From the records that follow, copy every line that contains the word "title".

● ● ● ● ●

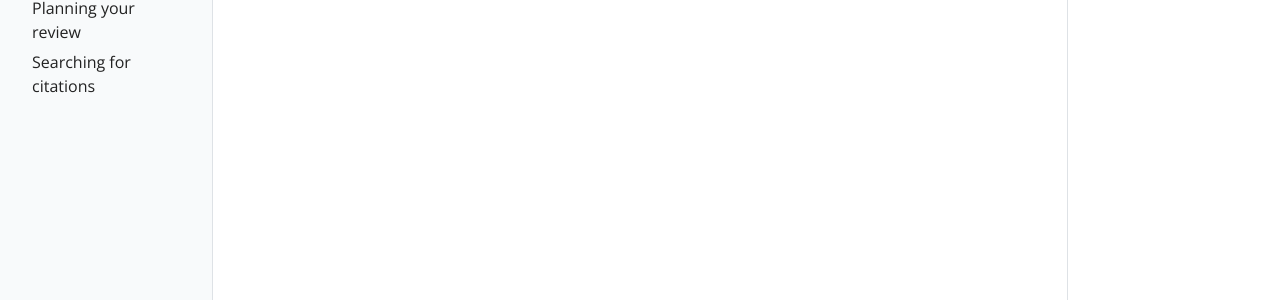
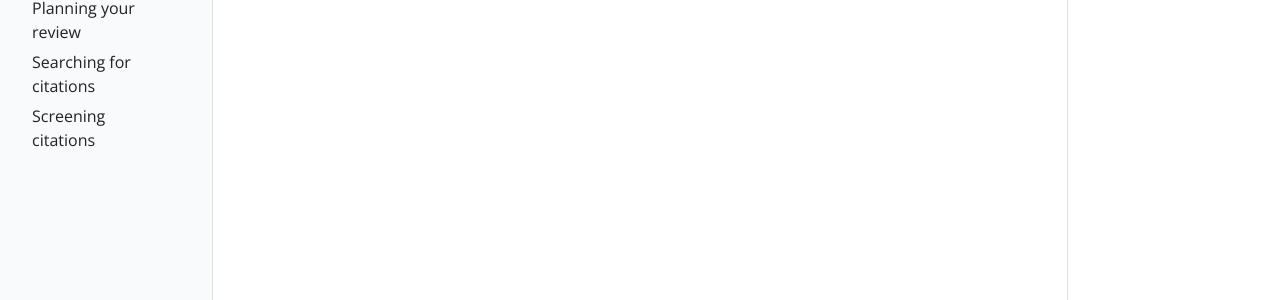
Before and after one commit to scheng87/colandr.github.io, a Jekyll site: the page built from pages/planning.md, in a window 1280 px wide. Shown: the part 290-590 px from the top of the page. Built offline with Jekyll 4.4.1, drawn with Linux system fonts in a browser that asks for light colours.

```diff
--- a/_data/toc.yml
+++ b/_data/toc.yml
@@ -48,3 +48,8 @@
           url: "searching#boolean-queries"
         - title: Conducting search
           url: "searching#conducting-search"
+    - title: "Screening citations"
+      url: "screening"
+      children:
+        - title: Decisions
+          url: "screening#decisions"
```
Also changed, not shown: index.md (+2 -0 lines).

● ● ● ● ●

*ANSWER SECTION:*
         - title: Conducting search
+    - title: "Screening citations"
+        - title: Decisions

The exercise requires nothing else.